*** Opening of MATERIAL TO PROCESS ***

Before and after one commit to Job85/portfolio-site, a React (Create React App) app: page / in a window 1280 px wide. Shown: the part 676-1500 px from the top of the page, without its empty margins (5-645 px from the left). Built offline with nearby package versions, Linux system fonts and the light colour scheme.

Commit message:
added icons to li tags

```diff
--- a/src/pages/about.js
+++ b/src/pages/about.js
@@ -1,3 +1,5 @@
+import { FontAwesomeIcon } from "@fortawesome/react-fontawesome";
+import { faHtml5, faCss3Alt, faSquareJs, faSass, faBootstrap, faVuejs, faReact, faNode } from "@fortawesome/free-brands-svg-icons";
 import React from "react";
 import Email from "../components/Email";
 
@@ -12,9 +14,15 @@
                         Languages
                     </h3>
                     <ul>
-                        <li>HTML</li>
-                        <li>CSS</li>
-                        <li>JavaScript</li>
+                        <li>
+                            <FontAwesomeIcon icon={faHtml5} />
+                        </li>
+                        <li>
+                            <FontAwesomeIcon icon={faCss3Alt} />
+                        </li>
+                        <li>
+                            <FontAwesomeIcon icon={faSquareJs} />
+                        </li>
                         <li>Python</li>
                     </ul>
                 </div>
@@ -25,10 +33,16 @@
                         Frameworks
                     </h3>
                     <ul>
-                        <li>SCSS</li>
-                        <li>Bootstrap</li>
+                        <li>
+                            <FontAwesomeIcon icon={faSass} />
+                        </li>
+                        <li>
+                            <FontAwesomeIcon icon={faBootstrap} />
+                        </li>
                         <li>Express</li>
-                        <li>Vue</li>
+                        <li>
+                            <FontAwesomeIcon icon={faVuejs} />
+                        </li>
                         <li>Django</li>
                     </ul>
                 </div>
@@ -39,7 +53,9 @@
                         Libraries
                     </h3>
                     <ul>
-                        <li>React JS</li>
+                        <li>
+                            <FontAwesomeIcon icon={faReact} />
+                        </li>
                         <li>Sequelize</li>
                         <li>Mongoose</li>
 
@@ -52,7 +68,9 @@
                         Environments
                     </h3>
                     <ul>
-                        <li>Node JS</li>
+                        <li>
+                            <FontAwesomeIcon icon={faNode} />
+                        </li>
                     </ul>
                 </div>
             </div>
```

*** Close of MATERIAL TO PROCESS ***

§ BRIEF:
Please copy each line of the entries in which the word "import" shows up.

§ ANSWER BELOW:
+import { FontAwesomeIcon } from "@fortawesome/react-fontawesome";
+import { faHtml5, faCss3Alt, faSquareJs, faSass, faBootstrap, faVuejs, faReact, faNode } from "@fortawesome/free-brands-svg-icons";
 import React from "react";
 import Email from "../components/Email";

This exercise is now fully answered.